    is yes, you may want to downfire a little.  Probably not very much; having a few cycles on pressure near the end of a recovery from setback is quite normal.  A lot depends on how fiddley you -- and your installer -- want to be about it.  You can burn a lot of installer time making a small change, seeing what happens, and then proceeding from there -- and since every time you change the firing rate, you have to readjust the whole burner...

    The hissing from the vents may well be helped by additional venting on the mains. 
    Jamie

    Building superintendent/caretaker, 7200 sq. ft. historic house museum with dependencies in New England.
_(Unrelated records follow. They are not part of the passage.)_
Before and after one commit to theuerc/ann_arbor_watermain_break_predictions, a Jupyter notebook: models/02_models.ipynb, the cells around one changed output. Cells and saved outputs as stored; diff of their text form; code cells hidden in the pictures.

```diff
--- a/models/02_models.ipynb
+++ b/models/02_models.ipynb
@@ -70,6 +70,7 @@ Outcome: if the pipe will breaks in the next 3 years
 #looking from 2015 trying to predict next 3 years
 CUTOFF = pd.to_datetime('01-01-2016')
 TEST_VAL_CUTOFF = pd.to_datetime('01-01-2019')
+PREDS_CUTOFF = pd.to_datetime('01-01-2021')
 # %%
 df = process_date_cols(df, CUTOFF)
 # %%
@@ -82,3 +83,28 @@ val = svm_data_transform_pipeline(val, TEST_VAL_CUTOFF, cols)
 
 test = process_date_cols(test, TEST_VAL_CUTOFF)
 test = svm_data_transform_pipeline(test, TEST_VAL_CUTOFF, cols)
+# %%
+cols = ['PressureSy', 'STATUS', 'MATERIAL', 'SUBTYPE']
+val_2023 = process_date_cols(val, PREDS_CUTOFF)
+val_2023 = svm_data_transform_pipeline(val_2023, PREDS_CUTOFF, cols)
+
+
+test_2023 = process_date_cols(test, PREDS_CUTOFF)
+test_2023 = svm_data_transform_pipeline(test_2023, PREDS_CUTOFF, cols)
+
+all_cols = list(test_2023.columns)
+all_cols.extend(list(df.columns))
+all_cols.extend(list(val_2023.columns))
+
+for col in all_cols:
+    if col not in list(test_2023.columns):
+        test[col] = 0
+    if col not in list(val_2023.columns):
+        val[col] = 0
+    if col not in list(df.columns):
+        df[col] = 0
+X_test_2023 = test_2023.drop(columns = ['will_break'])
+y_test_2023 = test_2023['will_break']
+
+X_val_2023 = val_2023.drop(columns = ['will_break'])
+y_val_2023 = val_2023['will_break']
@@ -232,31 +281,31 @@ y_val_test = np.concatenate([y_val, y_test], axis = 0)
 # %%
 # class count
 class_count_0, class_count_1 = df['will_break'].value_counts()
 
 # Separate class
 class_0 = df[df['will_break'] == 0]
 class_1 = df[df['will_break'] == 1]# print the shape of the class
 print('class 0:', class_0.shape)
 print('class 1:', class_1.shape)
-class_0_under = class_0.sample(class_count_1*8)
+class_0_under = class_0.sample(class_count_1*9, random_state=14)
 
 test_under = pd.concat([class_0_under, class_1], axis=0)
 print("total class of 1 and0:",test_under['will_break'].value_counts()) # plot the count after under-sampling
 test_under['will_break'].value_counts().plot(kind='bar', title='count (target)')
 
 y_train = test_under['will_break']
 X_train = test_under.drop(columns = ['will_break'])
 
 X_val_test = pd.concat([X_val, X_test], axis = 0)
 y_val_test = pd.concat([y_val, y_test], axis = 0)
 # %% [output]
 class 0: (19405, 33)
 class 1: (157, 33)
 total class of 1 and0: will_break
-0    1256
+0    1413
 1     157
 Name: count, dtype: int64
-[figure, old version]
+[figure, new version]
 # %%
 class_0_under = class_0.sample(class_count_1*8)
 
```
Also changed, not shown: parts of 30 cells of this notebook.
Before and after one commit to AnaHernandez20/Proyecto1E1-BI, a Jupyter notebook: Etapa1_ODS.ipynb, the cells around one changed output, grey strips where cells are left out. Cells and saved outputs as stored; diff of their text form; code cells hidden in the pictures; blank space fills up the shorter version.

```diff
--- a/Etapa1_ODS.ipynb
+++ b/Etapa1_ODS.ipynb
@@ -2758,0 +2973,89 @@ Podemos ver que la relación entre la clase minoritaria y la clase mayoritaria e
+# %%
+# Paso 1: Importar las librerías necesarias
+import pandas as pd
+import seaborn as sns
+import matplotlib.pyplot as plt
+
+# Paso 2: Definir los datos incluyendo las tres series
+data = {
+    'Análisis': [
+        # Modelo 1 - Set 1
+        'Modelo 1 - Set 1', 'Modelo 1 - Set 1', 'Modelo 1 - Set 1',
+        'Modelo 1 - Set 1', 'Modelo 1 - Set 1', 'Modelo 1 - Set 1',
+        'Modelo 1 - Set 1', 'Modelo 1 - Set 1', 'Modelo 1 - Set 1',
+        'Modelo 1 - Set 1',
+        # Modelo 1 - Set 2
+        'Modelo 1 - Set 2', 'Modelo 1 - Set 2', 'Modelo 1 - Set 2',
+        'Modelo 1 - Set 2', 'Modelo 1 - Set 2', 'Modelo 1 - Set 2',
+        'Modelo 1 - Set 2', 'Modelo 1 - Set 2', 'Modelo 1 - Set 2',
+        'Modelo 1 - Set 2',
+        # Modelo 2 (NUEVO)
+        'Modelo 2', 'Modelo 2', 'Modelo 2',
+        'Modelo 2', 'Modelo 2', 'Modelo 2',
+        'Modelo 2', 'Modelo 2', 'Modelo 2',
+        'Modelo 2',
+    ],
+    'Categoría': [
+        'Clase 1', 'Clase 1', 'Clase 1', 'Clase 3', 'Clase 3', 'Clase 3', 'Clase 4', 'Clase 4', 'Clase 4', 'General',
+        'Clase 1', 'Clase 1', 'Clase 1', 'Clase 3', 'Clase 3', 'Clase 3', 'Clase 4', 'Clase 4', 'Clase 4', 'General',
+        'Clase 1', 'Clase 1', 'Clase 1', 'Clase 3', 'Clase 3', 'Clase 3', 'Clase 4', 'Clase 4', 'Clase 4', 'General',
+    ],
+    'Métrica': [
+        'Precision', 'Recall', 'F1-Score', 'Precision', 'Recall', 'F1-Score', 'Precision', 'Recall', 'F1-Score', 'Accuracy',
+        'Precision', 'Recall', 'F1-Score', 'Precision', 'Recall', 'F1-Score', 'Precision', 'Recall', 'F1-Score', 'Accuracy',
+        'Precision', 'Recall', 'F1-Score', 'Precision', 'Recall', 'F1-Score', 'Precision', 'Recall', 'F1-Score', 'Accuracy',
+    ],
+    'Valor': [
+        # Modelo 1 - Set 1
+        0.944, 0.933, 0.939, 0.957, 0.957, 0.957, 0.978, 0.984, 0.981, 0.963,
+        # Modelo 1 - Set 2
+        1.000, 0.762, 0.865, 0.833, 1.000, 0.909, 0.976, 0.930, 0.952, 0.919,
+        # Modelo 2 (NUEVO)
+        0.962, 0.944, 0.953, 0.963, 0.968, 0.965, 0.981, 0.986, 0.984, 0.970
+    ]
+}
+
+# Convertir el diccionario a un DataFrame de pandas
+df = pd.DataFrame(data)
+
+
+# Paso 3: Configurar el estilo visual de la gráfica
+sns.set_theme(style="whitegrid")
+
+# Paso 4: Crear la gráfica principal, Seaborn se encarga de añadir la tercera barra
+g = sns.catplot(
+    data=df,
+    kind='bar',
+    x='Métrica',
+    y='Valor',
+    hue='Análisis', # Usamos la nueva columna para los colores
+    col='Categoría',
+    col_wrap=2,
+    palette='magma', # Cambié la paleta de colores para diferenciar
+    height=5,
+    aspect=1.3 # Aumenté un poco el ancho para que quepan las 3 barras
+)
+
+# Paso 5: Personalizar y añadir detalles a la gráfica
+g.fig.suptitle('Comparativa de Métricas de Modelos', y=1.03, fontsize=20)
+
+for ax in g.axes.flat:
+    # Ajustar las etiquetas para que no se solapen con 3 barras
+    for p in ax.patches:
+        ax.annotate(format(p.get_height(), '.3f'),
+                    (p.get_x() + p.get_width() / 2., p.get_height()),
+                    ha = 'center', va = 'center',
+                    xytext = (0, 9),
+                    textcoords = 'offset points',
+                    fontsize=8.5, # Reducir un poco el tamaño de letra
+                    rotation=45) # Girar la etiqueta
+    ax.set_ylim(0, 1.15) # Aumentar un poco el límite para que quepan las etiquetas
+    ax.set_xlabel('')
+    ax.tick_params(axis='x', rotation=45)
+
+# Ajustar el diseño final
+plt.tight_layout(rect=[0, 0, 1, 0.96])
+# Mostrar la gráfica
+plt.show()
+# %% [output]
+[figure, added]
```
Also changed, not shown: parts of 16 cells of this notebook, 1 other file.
    Hoffman Equipped System (all original except boiler), Weil-McClain 580, 2.75 gph Carlin, Vapourstat 0.5 -- 6.0 ounces per square inch
  • ST140 ST140 @ 5:28 PM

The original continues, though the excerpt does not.